Your objective: Search the data below for the string "markdown". Extract every line that contains it.

User interface change data:
━━━━━━━━

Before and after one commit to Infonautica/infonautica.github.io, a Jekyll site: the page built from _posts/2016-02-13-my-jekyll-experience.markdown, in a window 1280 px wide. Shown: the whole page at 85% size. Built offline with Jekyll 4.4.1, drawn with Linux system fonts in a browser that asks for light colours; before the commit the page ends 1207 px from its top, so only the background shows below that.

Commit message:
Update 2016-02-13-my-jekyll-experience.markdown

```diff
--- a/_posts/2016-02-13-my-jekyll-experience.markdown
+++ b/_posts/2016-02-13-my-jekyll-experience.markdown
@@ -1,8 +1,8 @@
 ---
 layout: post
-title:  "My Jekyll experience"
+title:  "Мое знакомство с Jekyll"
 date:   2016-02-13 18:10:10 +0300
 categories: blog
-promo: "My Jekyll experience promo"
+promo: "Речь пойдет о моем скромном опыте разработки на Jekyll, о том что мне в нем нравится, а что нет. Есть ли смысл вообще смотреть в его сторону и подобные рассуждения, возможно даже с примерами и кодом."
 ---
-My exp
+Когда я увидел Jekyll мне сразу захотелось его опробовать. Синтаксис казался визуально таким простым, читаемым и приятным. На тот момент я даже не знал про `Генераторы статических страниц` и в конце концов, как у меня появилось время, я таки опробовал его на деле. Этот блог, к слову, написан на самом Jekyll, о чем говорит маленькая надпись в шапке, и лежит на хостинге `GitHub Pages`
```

━━━━━━━━

Answer area:
Before and after one commit to Infonautica/infonautica.github.io, a Jekyll site: the page built from _posts/2016-02-13-my-jekyll-experience.markdown, in a window 1280 px wide. Shown: the whole page at 85% size. Built offline with Jekyll 4.4.1, drawn with Linux system fonts in a browser that asks for light colours; before the commit the page ends 1207 px from its top, so only the background shows below that.
Update 2016-02-13-my-jekyll-experience.markdown
--- a/_posts/2016-02-13-my-jekyll-experience.markdown
+++ b/_posts/2016-02-13-my-jekyll-experience.markdown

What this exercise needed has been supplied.